I, actually, don’t want to think how Charles and the other residents have survived in the care centre. Don’t get me wrong, aside from the inevitable smell of soaked adult pads, the hospital is very clean and tidy, equipped with a complete range of age-care facilities, and by the looks of it, I can say without second thoughts that the entire building has been regularly maintained inside-out. I believe that every member of the staff is well-trained to run the centre and is competent enough to offer the best care to their residents.

The residents' shared room.

...but it is the sense of belongingness that concerns me the most. The caregivers may have been doing the same job for years—skilled and knowledgeable, but the fact that they aren’t even related by flesh and by blood to their patients is truly an emotional pain for me. Elderly people don’t just need excellent care of their competent caregivers, but genuine love and care which should and could only be given by their own family. There are twenty-two residents in the ‘home’, two of them in each room but they don’t even know the name of each other, and couldn’t even remember the life story of their roommate. A ‘care home’ is not a home!

Charles' walker...
We were sitting in the lounge when Charles asked Aling Siony to take him to his dad. He said he wants to see his father, and his brother. Aling Siony held the hand of his husband and squeezed it, she blushed and dropped a tear... the truth is—Charles’ dad has passed away many years ago... dementia had possibly made him believe that his dad was still alive.

Charles asked Tony to open the built-in case of his walker; he said that there’s a lemon and a grapefruit inside. Tony obeyed, and to my surprise, there were fruits in that box! Charles took the grapefruit, handed it to Aling Siony and said, “This is for you, dear. Take it home.” We soon realized that the fruits have fallen from the tree standing in the backyard of the elderly care centre.

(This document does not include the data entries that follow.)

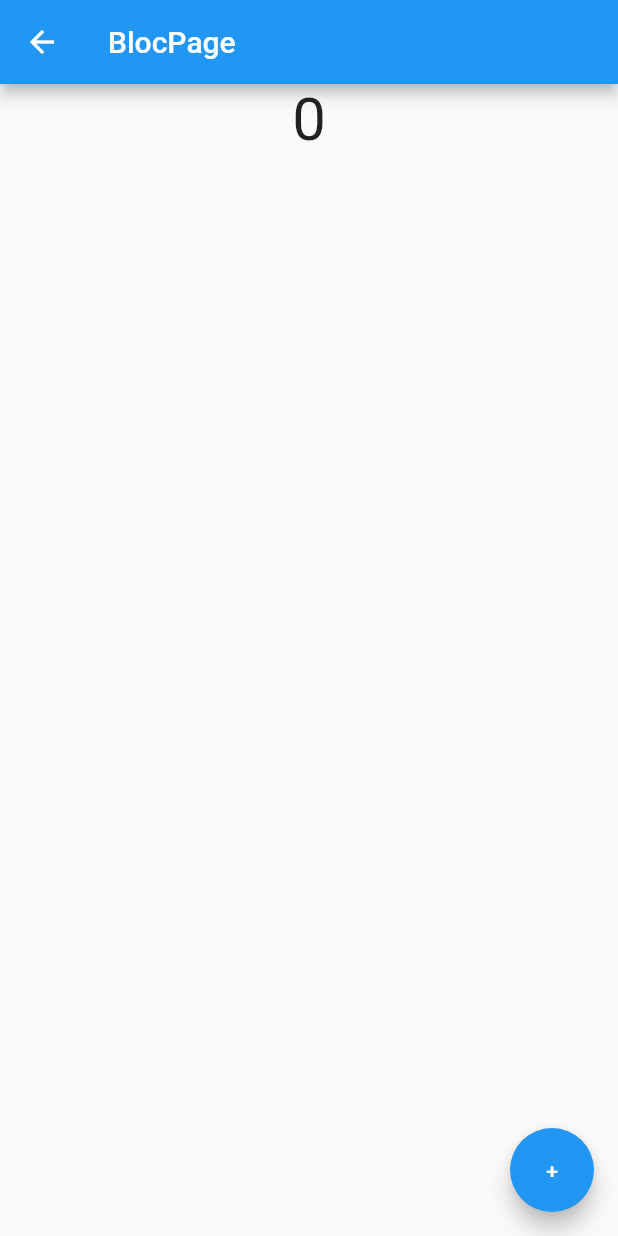
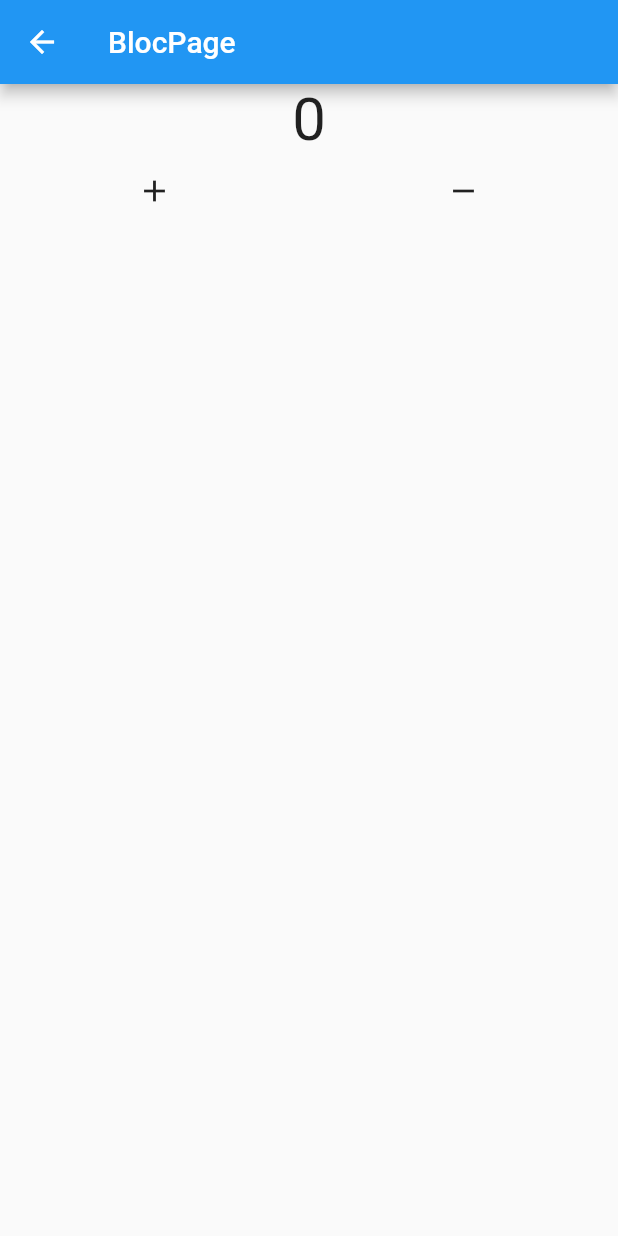
Before and after one commit to PACOdergod/manejoDelEstado, a Flutter app: the HomePage screen opened by its route, after a tap on "BLOC", on a phone screen of 412 x 824 dp. Run offline on Flutter 3.47's test engine with Material 2 defaults, Android fonts, the phone set to English and light mode, and no system bars.

Commit message:
pagina del bloc stream terminada

```diff
--- a/lib/src/pages/bloc_page.dart
+++ b/lib/src/pages/bloc_page.dart
@@ -1,12 +1,12 @@
 import 'package:flutter/material.dart';
 import 'package:manejo_estado_app/src/bloc/bloc_1.dart';
 
-class BlocPage extends StatefulWidget {
+class BlocPage1 extends StatefulWidget {
   @override
   _BlocPageState createState() => _BlocPageState();
 }
 
-class _BlocPageState extends State<BlocPage> {
+class _BlocPageState extends State<BlocPage1> {
   final numerosBloc = new Bloc1();
 
   @override
@@ -16,11 +16,24 @@ class _BlocPageState extends State<BlocPage> {
         title: Text('BlocPage'),
       ),
       body: Column(
-        children: [_cantidad2()],
-      ),
-      floatingActionButton: FloatingActionButton(
-        onPressed: () {},
-        child: Text('+'),
+        children: [
+          _cantidad2(),
+          Row(
+            mainAxisAlignment: MainAxisAlignment.spaceAround,
+            children: [
+              IconButton(
+                  icon: Icon(Icons.add),
+                  onPressed: () {
+                    numerosBloc.aumentarCantidad.add(1);
+                  }),
+              IconButton(
+                  icon: Icon(Icons.remove),
+                  onPressed: () {
+                    numerosBloc.disminuirCantidad.add(1);
+                  })
+            ],
+          )
+        ],
       ),
     );
   }
@@ -43,18 +56,4 @@ class _BlocPageState extends State<BlocPage> {
       ),
     );
   }
-
-  _cantidad() {
-    return StreamBuilder(
-      stream: numerosBloc.getNumero,
-      // initialData: initialData ,
-      builder: (BuildContext context, AsyncSnapshot<int> snapshot) {
-        return Center(
-            child: Text(snapshot.data.toString() ?? ['0'],
-                style: TextStyle(
-                  fontSize: 50.0,
-                )));
-      },
-    );
-  }
 }
--- a/lib/src/pages/home_page.dart
+++ b/lib/src/pages/home_page.dart
@@ -56,7 +56,7 @@ class HomePage extends StatelessWidget {
       child: Card(
         color: Colors.cyan[100],
         child: ListTile(
-          onTap: () => Navigator.pushNamed(context, '/bloc'),
+          onTap: () => Navigator.pushNamed(context, '/blocPage1'),
           leading: Container(
             child: Icon(Icons.ac_unit),
           ),
```
Also changed, not shown: lib/main.dart (+3 -4 lines), lib/src/bloc/bloc_1.dart (+6 -4 lines).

When it was time for us to leave, Aling Siony took the visitors book of her husband so she could sign. The last entry was June 23, 2010—a visit made by herself, Jane and Ella. In the first Sunday of September, Australia will celebrate father’s day. I wish that Charles’ children from his first four once legal wives (but now legally-divorced) will come and say hello to their dad (Aling Siony is the fifth, and the couple hasn’t been blessed with a child).

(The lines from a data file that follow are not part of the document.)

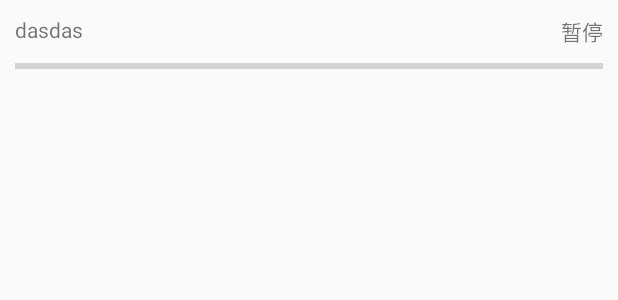
After one commit to MaxJCheung/HLSDL, an Android app: the layout item_task_list.xml on its own in the app's theme, with its tools: preview values and no code run, on a phone screen of 412 x 824 dp. The commit adds this screen. Shown: the top 300 px of the screen. Run offline under Robolectric (Android 15) with nearby library versions, the phone set to English and light mode, and no system bars.

Commit message:
add demo list

```diff
--- a/app/build.gradle
+++ b/app/build.gradle
@@ -16,4 +16,6 @@ dependencies {
     androidTestImplementation 'androidx.test.espresso:espresso-core:3.2.0'
     implementation rootProject.ext.dependencies["stetho"]
     implementation rootProject.ext.dependencies["easy_android"]
+    implementation rootProject.ext.dependencies["kotlin_basequickadapter"]
+    implementation rootProject.ext.dependencies["recyclerview"]
 }
--- /dev/null
+++ b/app/src/main/res/layout/item_task_list.xml
@@ -0,0 +1,35 @@
+<?xml version="1.0" encoding="utf-8"?>
+<androidx.constraintlayout.widget.ConstraintLayout xmlns:android="http://schemas.android.com/apk/res/android"
+    xmlns:app="http://schemas.android.com/apk/res-auto"
+    xmlns:tools="http://schemas.android.com/tools"
+    android:layout_width="match_parent"
+    android:layout_height="wrap_content"
+    android:padding="10dp">
+
+    <TextView
+        android:id="@+id/tv_title"
+        android:layout_width="wrap_content"
+        android:layout_height="wrap_content"
+        app:layout_constraintStart_toStartOf="parent"
+        app:layout_constraintTop_toTopOf="parent"
+        tools:text="dasdas" />
+
+    <TextView
+        android:id="@+id/tv_state"
+        android:layout_width="wrap_content"
+        android:layout_height="wrap_content"
+        app:layout_constraintEnd_toEndOf="parent"
+        app:layout_constraintTop_toTopOf="parent"
+        tools:text="暂停" />
+
+    <ProgressBar
+        android:id="@+id/pb_progress"
+        style="@style/Widget.AppCompat.ProgressBar.Horizontal"
+        android:layout_width="match_parent"
+        android:layout_height="10dp"
+        android:layout_marginTop="10dp"
+        android:orientation="horizontal"
+        app:layout_constraintTop_toBottomOf="@id/tv_title" />
+
+
+</androidx.constraintlayout.widget.ConstraintLayout>
--- a/database-lib/src/main/java/com/mba/logic/database_lib/Entity.kt
+++ b/database-lib/src/main/java/com/mba/logic/database_lib/Entity.kt
@@ -2,6 +2,7 @@ package com.mba.logic.database_lib
 
 import android.net.Uri
 import androidx.room.Entity
+import androidx.room.Ignore
 import androidx.room.PrimaryKey
 
 @Entity
@@ -32,8 +33,10 @@ data class HDLEntity(
     var extraEntity: String = "",
     var localDir: String = "",
     var state: Int = -1,
-    var tsEntities: List<TSEntity>
+    @Ignore
+    var tsEntities: List<TSEntity> = arrayListOf()
 ) {
+
     fun filterStateTs(state: Int): List<TSEntity> {
         return tsEntities.filter { it.state == state }
     }
--- a/hlsdl/build.gradle
+++ b/hlsdl/build.gradle
@@ -4,7 +4,7 @@ android {
 }
 
 dependencies {
-    implementation project(':database-lib')
+    api project(':database-lib')
     implementation fileTree(dir: 'libs', include: ['*.jar'])
     implementation rootProject.ext.dependencies["kotlin_stdlib"]
     implementation rootProject.ext.dependencies["gson"]
--- a/hlsdl/src/main/java/com/max/hlsdl/config/HDLState.kt
+++ b/hlsdl/src/main/java/com/max/hlsdl/config/HDLState.kt
@@ -10,4 +10,5 @@ object HDLState {
     const val COMPLETE = 3
     const val ERR = 4
     const val START = 5
+    const val PAUSE = 6
 }
--- a/hlsdl/src/main/java/com/max/hlsdl/engine/EventCenter.kt
+++ b/hlsdl/src/main/java/com/max/hlsdl/engine/EventCenter.kt
@@ -66,6 +66,11 @@ class EventCenter {
                     it.onStart(hdlEntity)
                 }
             }
+            HDLState.PAUSE -> {
+                callbackList.forEach {
+                    it.onPause(hdlEntity)
+                }
+            }
         }
     }
 }
```
Also changed, not shown: app/src/main/java/com/max/hlsdownloader/MainActivity.kt (+44 -1 lines), app/src/main/java/com/max/hlsdownloader/TaskAdapter.kt (added, +14 -0 lines), app/src/main/res/layout/activity_main.xml (+29 -0 lines), database-lib/src/main/java/com/mba/logic/database_lib/coroutine/HDLDao.kt (+10 -6 lines), hlsdl/src/main/java/com/max/anno/IEventAnno.kt (+7 -5 lines), hlsdl/src/main/java/com/max/hlsdl/HDL.kt (+29 -0 lines), hlsdl/src/main/java/com/max/hlsdl/engine/M3U8Reader.kt (+55 -13 lines), hlsdl/src/main/java/com/max/hlsdl/engine/TsDownloader.kt (+7 -1 lines), 77 other files.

Charles, Ella (the grapefruit behind her pink backpack), and Aling Siony.

I will be celebrating my fourth birthday in Australia this month. I am definitely getting older and older... in this Land Down Under where the conception and views about elderly care are very different from what we have back home. I have been granted with a permanent resident visa in this country, and with what I have seen in Riverton today, I am reconsidering my plans to achieve the ultimate immigration status down here.

The dining, with the lemon and grapefruit trees outside.

I am looking forward to visit Riverton again, not to see the home for the aged but to explore the town and discover more about the real heart of Gilbert Valley.